Tuesday, August 30, 2011

In Memoriam: William Talman

I find it strange, even a bit eerie, that the two character actors I admire most right now (Simon Oakland and William Talman) were born the same year (1915) and then died a day apart from each other (albeit fifteen years made a gap in between).

I was going to write about The Sun-Bather’s Diary, one of the most fascinating episodes of season 1, but I’ll be setting that aside for a day or two. Today I want to take a moment to honor William Talman and his incomparable portrayal of Hamilton Burger, Perry’s eternal rival who seemed to grow friendlier as the seasons passed.

It’s interesting, how William took a character who had been despised and always written in a negative context by Erle Stanley Gardner and made him so human, so likable. (Even, dare I say, lovable?) Of course, the series’ writers played their part in fleshing out Mr. Burger as well, but William’s interpretation was one of a kind. His wide range of classic expressions, that distinctive voice, and his entire approach to the character’s attitude combined to create a very three-dimensional person—worlds apart from the more one-dimensional, stereotypically bitter antagonist that Gardner invented. Certainly Gardner must be credited for bringing the character to life in the first place, as without his version there likely would not have been a role for William to play in the iconic TV series (and something would have been grossly lacking). But it isn’t hard to believe William’s claim that he knew more about Mr. Burger than Gardner did.

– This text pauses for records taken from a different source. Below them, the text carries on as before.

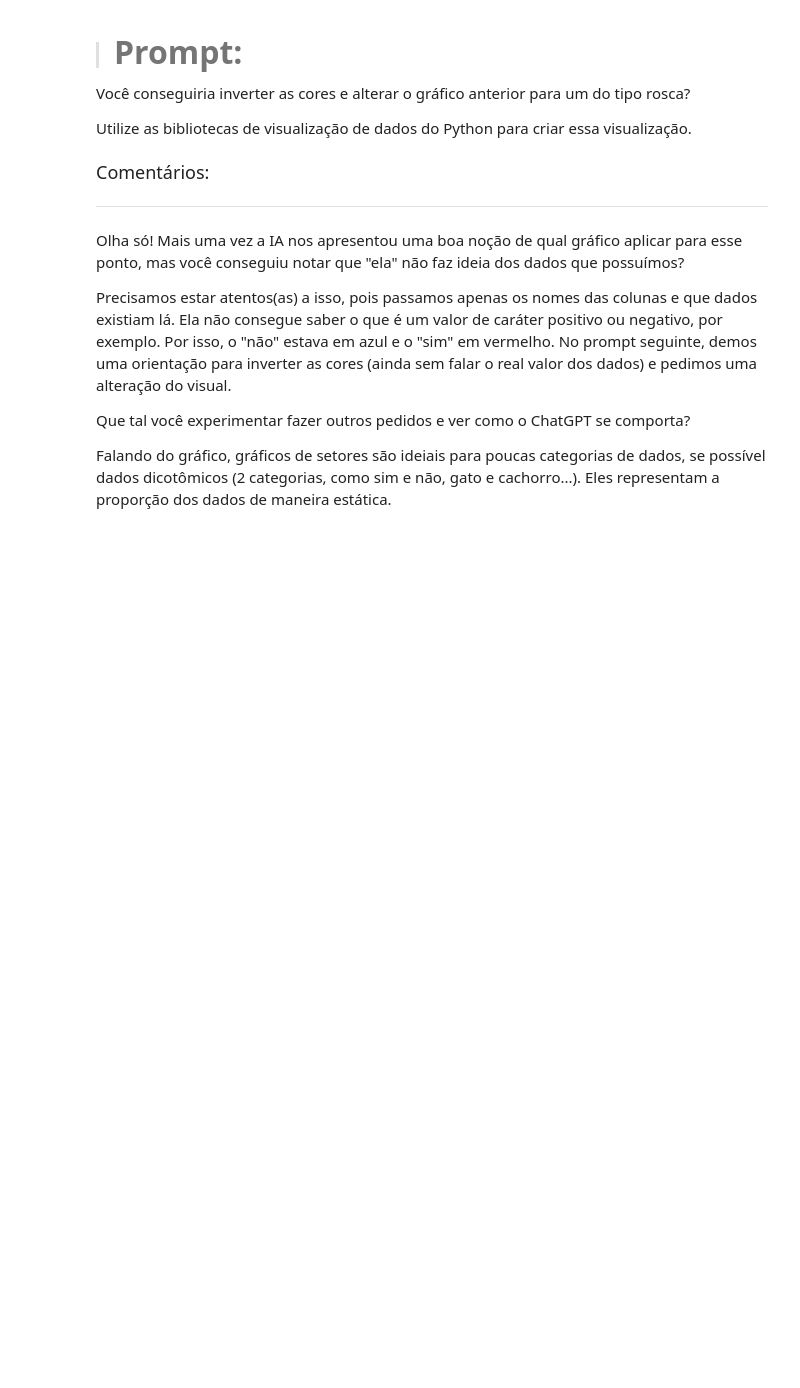
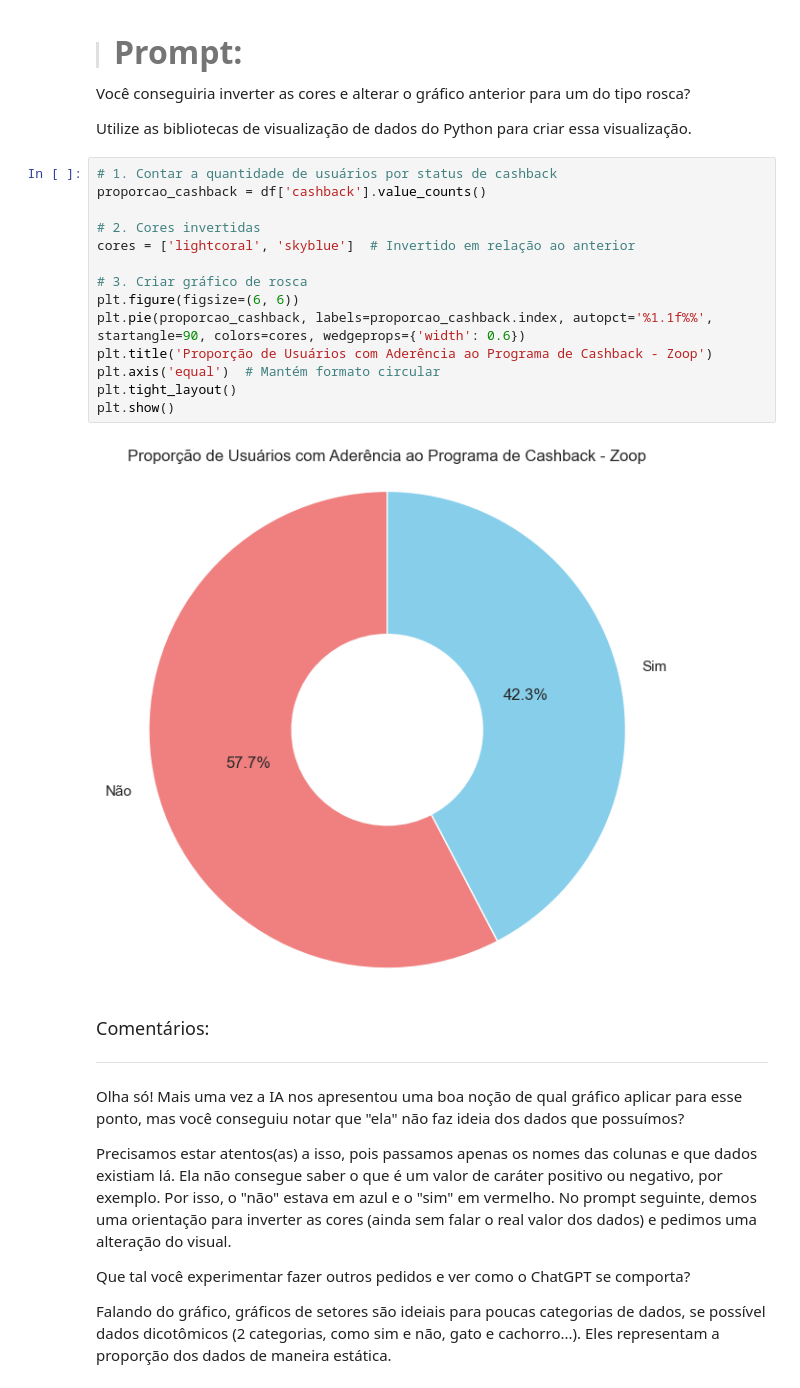
Before and after one commit to TheGabrielVieira/ia-datascience-dataviz, a Jupyter notebook: notebooks/Projeto_IA_aplicada_a_Data_Science.ipynb, the cells around one changed output. Saved outputs shown, nothing was run; the diff lists cells and outputs as text; blank space fills up the shorter version.

```diff
--- a/notebooks/Projeto_IA_aplicada_a_Data_Science.ipynb
+++ b/notebooks/Projeto_IA_aplicada_a_Data_Science.ipynb
@@ -658,6 +695,22 @@ Utilize as bibliotecas de visualização de dados do Python para criar essa visu
 Você conseguiria inverter as cores e alterar o gráfico anterior para um do tipo rosca?
 
 Utilize as bibliotecas de visualização de dados do Python para criar essa visualização.
+# %%
+# 1. Contar a quantidade de usuários por status de cashback
+proporcao_cashback = df['cashback'].value_counts()
+
+# 2. Cores invertidas
+cores = ['lightcoral', 'skyblue']  # Invertido em relação ao anterior
+
+# 3. Criar gráfico de rosca
+plt.figure(figsize=(6, 6))
+plt.pie(proporcao_cashback, labels=proporcao_cashback.index, autopct='%1.1f%%', startangle=90, colors=cores, wedgeprops={'width': 0.6})
+plt.title('Proporção de Usuários com Aderência ao Programa de Cashback - Zoop')
+plt.axis('equal')  # Mantém formato circular
+plt.tight_layout()
+plt.show()
+# %% [output]
+[figure, added]
 # %% [markdown]
 <font color="7b71ff" size=4> Comentários: </font>
 
```
Also changed, not shown: parts of 12 cells of this notebook.
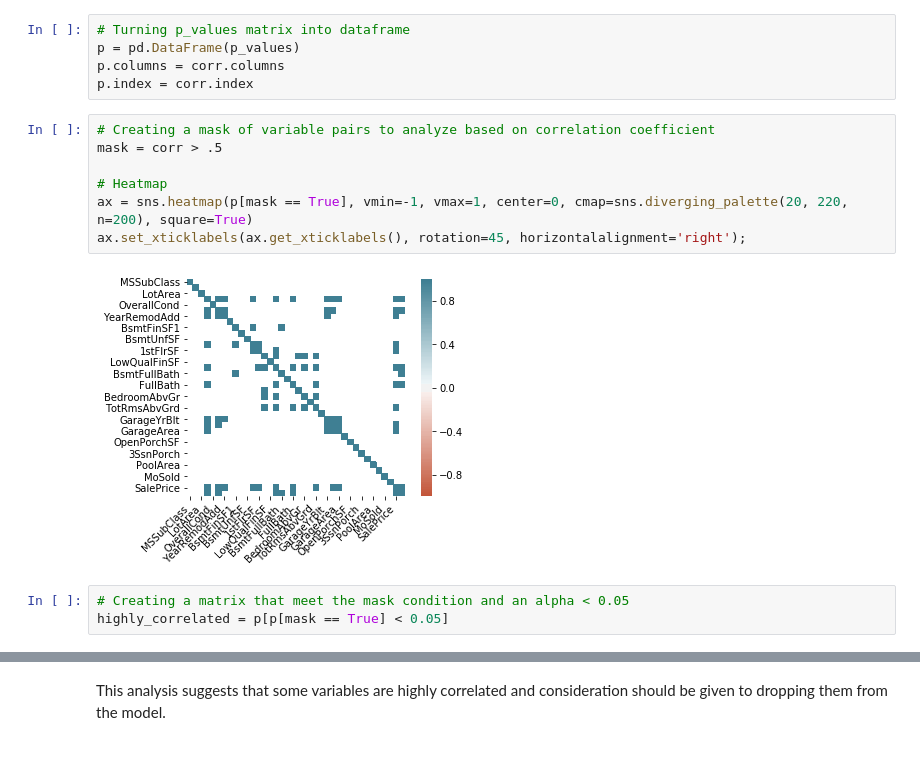
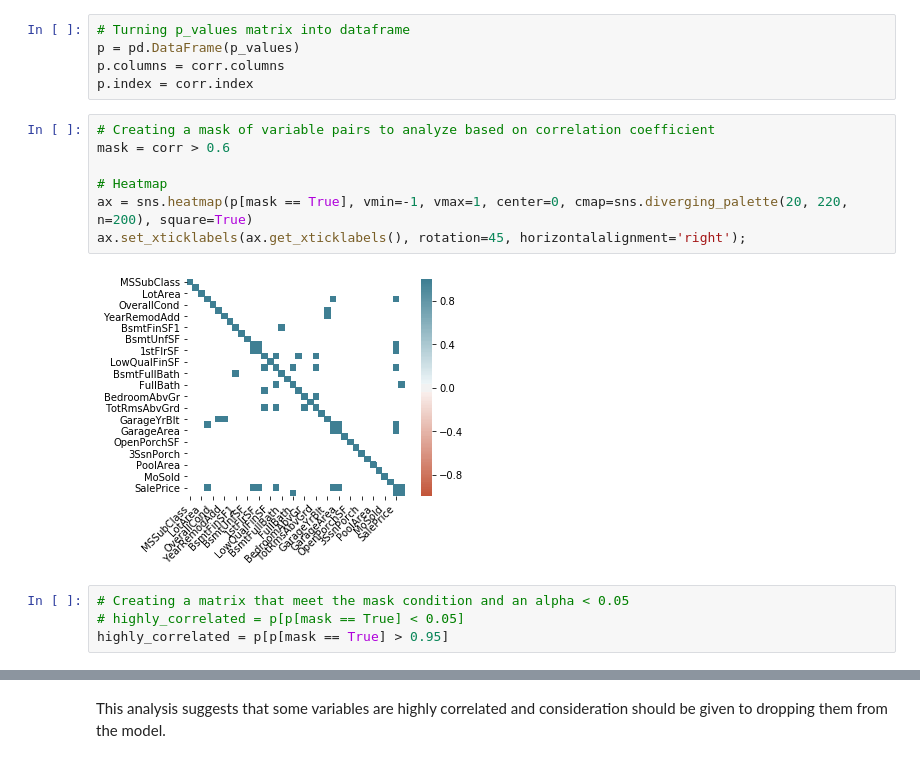
Before and after one commit to ABitNutty/Capstone-1, a Jupyter notebook: Inferential_Statistics.ipynb, the cells around one changed output, grey strips where cells are left out. Cells and saved outputs as stored; diff of their text form.

```diff
--- a/Inferential_Statistics.ipynb
+++ b/Inferential_Statistics.ipynb
@@ -198,16 +219,17 @@ p.columns = corr.columns
 p.index = corr.index
 # %%
 # Creating a mask of variable pairs to analyze based on correlation coefficient
-mask = corr > .5
+mask = corr > 0.6
 
 # Heatmap
 ax = sns.heatmap(p[mask == True], vmin=-1, vmax=1, center=0, cmap=sns.diverging_palette(20, 220, n=200), square=True)
 ax.set_xticklabels(ax.get_xticklabels(), rotation=45, horizontalalignment='right');
 # %% [output]
-[figure, old version]
+[figure, new version]
 # %%
 # Creating a matrix that meet the mask condition and an alpha < 0.05
-highly_correlated = p[p[mask == True] < 0.05]
+# highly_correlated = p[p[mask == True] < 0.05]
+highly_correlated = p[p[mask == True] > 0.95]
 # %%
 for column in highly_correlated.columns:
     # Looping through columns looking for p-values that made it through the filter
```
Also changed, not shown: parts of 16 cells of this notebook.
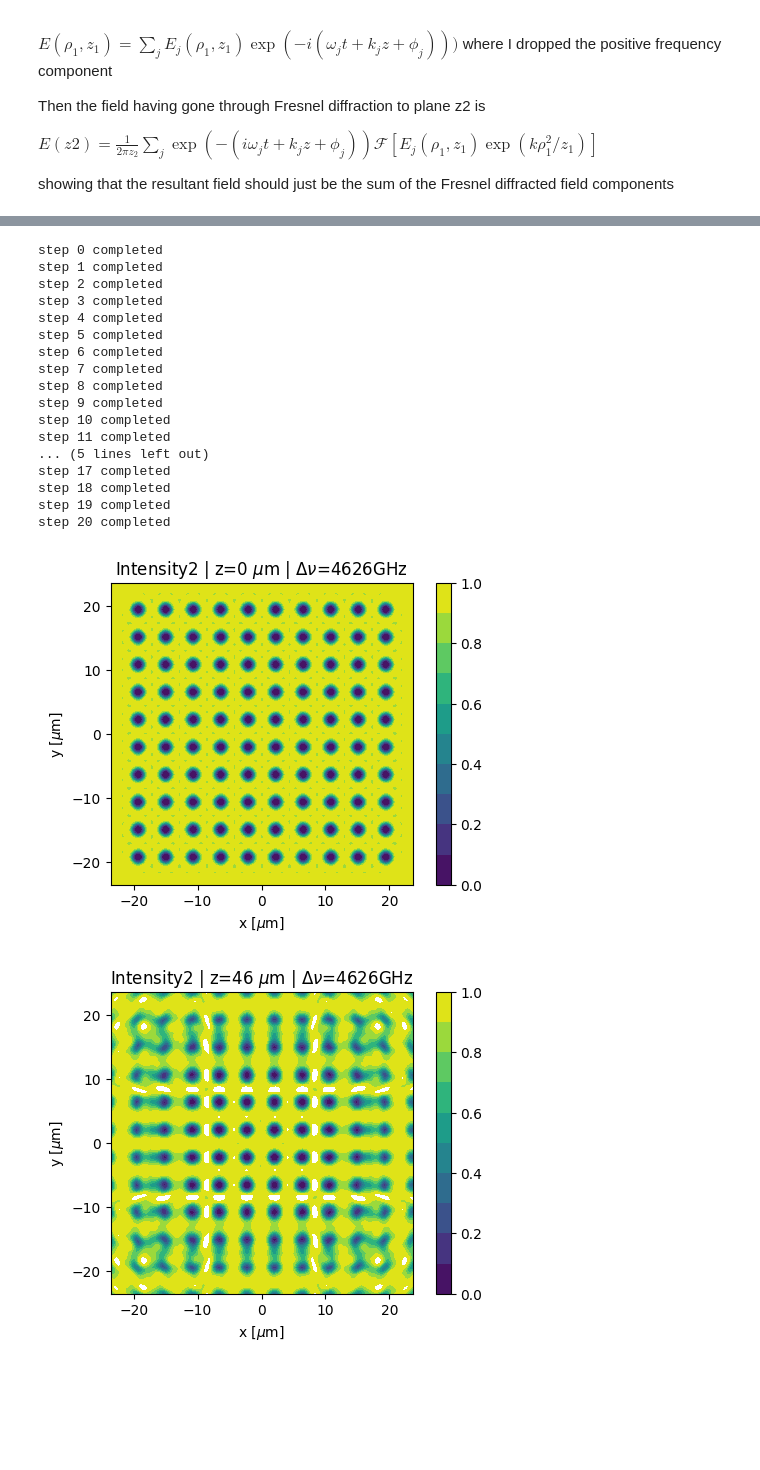
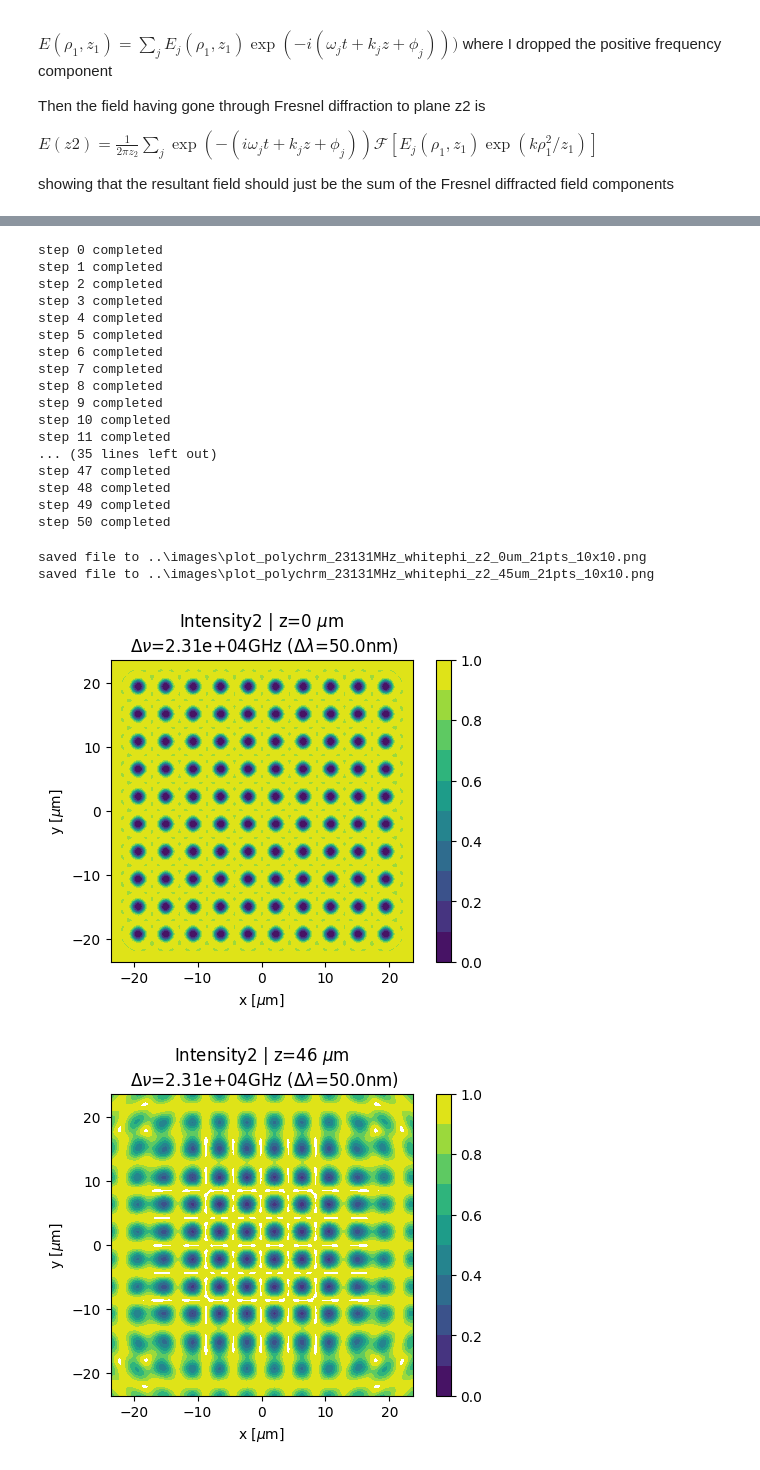
Before and after one commit to prhuft/fourier-optics, a Jupyter notebook: gba/spectrally_incoherent_gba.ipynb, the cells around one changed output, grey strips where cells are left out. Saved outputs shown, nothing was run; the diff lists cells and outputs as text; code cells hidden in the pictures; blank space fills up the shorter version.

Commit message:
broadband field showing minor talbot reduction

```diff
--- a/gba/spectrally_incoherent_gba.ipynb
+++ b/gba/spectrally_incoherent_gba.ipynb
@@ -136,7 +136,7 @@ showing that the resultant field should just be the sum of the Fresnel diffracte
 # lengths in m
 
 lmbda = 8.05e-7
-dlmbda = 10e-9 # FWHM
+dlmbda = 50e-9 # FWHM
 nu0 = c/lmbda
 dnu = dlmbda*nu0**2/c # FWHM of freq. spectrum
 
@@ -169,7 +169,7 @@ print("length units are m:")
 print(f'b={b:0.6f}, a={a}, dx={dx}, dy={dy}, xnum={xnum}, ynum={ynum}')
 print(f'zTalbotx={zTalbotx:0.6f}, zTalboty={zTalboty:0.6f}')
 print(f'Power spectrum FWHM: {dnu/1e9:0.2f} GHz')
-print(f'Coherence length: {c/(pi*dnu):0.6f}')
+print(f'Coherence length: {c/dnu:0.6f}')
 
 """Discretize the Lorentzian power spectral density lineshape function,
 and then use the sqrt amplitude of each PSD amplitude as the field
@@ -179,11 +179,11 @@ from a flat distribution. """
 # generate frequency components
 
 halfwidth = 2*dnu # the abs value of the spectral domain to sample
-components=21
+components=51
 nu_pts = linspace(nu0-halfwidth,nu0+halfwidth,components)
 nu_pts.sort()
 
-plt.title(rf"Field amplitudes | $\Delta \nu$={dnu/1e6:0.3}MHz")
+plt.title(rf"Field amplitudes | $\Delta \nu$={dnu/1e6:0.3}MHz ($\Delta \lambda$={dlmbda*1e9}nm)")
 plt.scatter(nu_pts, sqrt(L(nu_pts)))
 # %% [output]
 length units are m:
@@ -201,8 +201,8 @@ pos_std=None
 r_aper = .75 # aperture reflectivity
 t_plate = 1 # plate transmissivity
 mask, x0pts, w = spot_mask(xnum, ynum, a, dx, dy, pts, phi_std=phi_std, pos_std=pos_std, aperture=1-r_aper, plate=t_plate)
-focal_int = np.zeros(mask.shape,float)
-talbot_int = np.zeros(mask.shape,float)
+focal_field = np.zeros(mask.shape,complex)
+talbot_field = np.zeros(mask.shape,complex)
 
 # iterate over frequency components
 for i,nu in enumerate(nu_pts):
@@ -230,9 +230,9 @@ for i,nu in enumerate(nu_pts):
                                  logging=False)
 
         if z2 == f2:
-            focal_int += real(field2*conjugate(field2))
+            focal_field += field2
         else:
-            talbot_int += real(field2*conjugate(field2))
+            talbot_field += field2
 
     print(f"step {i} completed")
 # %% [output]
@@ -248,46 +248,44 @@ step 8 completed
 step 9 completed
 step 10 completed
 step 11 completed
-... (5 lines left out)
-step 17 completed
-step 18 completed
-step 19 completed
-step 20 completed
+... (35 lines left out)
+step 47 completed
+step 48 completed
+step 49 completed
+step 50 completed
 # %%
 # plot field in focal and talbot planes and save
 
-savefig = False
-for output_int,z2 in zip([focal_int,talbot_int],zvals):
-    I2_xy = output_int
+savefig = True
+for output_field,z2 in zip([focal_field,talbot_field],zvals):
+    I2_xy = conjugate(output_field)*output_field
     if f2 - z2 == 0:
         I2xy_max = amax(I2_xy)
     I2_xy /= I2xy_max
 
     scl = 1e6
     fig, ax = figax(xlabel=r'x [$\mu$m]', ylabel=r'y [$\mu$m]')
     fig.dpi=100
     title = rf'Intensity2 | z={(z2 - f2)*1e6:0.0f} $\mu$m'
-    title += rf' | $\Delta \nu$={dnu/1e9:0.0f}GHz' #Uniform input $\phi$
+    title += '\n'+rf' $\Delta \nu$={dnu/1e9:0.3}GHz ($\Delta \lambda$={dlmbda*1e9}nm)' #Uniform input $\phi$
     # title += '\n Normalized to focal plane intensity'
     ax.set_title(title)
     if f2 - z2 == 0:
         cax = ax.contourf(x2pts*scl, x2pts*scl, real(I2_xy), levels=linspace(0,1,11))
     else:
         cax = ax.contourf(x2pts*scl, x2pts*scl, real(I2_xy), levels=linspace(0,1,11))
     # fig.colorbar(cax, ticks=arange(0,1.2,.2))
     fig.colorbar(cax)
 
     if savefig:
-        if not phases:
-            fname = os.path.join(imagedir,
-            f'plot_polychrm_{int(dnu/1e9)}MHz_monophi_z2_{int(abs((f2 - z2)*1e6))}um_{components}pts_{xnum1}x{ynum1}.png')
-        else:
-            fname = os.path.join(imagedir,
-            f'plot_polychrm_{int(dnu/1e9)}MHz_whitephi_z2_{int(abs((f2 - z2)*1e6))}um_{components}pts_{xnum1}x{ynum1}.png')
+        fname = os.path.join(imagedir,
+            f'plot_polychrm_{int(dnu/1e9)}MHz_whitephi_z2_{int(abs((f2 - z2)*1e6))}um_{components}pts_{xnum}x{ynum}.png')
         plt.savefig(fname, bbox_inches='tight')
         print(f"saved file to {fname}")
 savefig = False
 # %% [output]
+saved file to ..\images\plot_polychrm_23131MHz_whitephi_z2_0um_21pts_10x10.png
+saved file to ..\images\plot_polychrm_23131MHz_whitephi_z2_45um_21pts_10x10.png
-[figure, old version]
+[figure, new version]
-[figure, old version]
+[figure, new version]
 # %%
```
Also changed, not shown: parts of 5 cells of this notebook.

William always was talented at presenting realistic, multi-faceted characters. I have only seen two of his films (both excellent and enjoyable ventures), but I have watched every television guest-spot I have been able to locate. He has portrayed both good guys and bad guys (and characters with many shades of gray) flawlessly. Among my favorites of his roles are from Have Gun-Will Travel (as a friendly fellow at a campsite, determined to protect a boy he believes is innocent of eleven gruesome murders, in The Shooting of Jessie May), Gunsmoke (as a released convict attempting to go straight while his old gang won’t leave him alone, in Legends Don’t Sleep), and The Wild Wild West (as a sheriff trapped in a haunted house with Jim West and Artemus Gordon, in The Night of the Man-Eating House). Perhaps in the future, I will deviate now and then from strictly Perry-related entries to speak of some of these characters in greater detail (as well as characters played by the other Perry actors).

William was the first celebrity to speak out against the dangers of smoking, once he knew he was dying of lung cancer. I highly admire his courage and his determination to not go along with the common views of the day (wherein celebrities were reluctant to do such announcements because of the money made with cigarette sponsors). Not only did he likely and directly save many lives by this bold move, he also opened the door of encouragement for other celebrities to follow his lead and make anti-smoking announcements of their own.

We lost him far too soon, on August 30th, 1968. He is and will continue to be remembered and missed. And, as long as Perry Mason has perennial appeal, William’s Hamilton Burger has earned him a place among the immortal stars.

No comments:

Post a Comment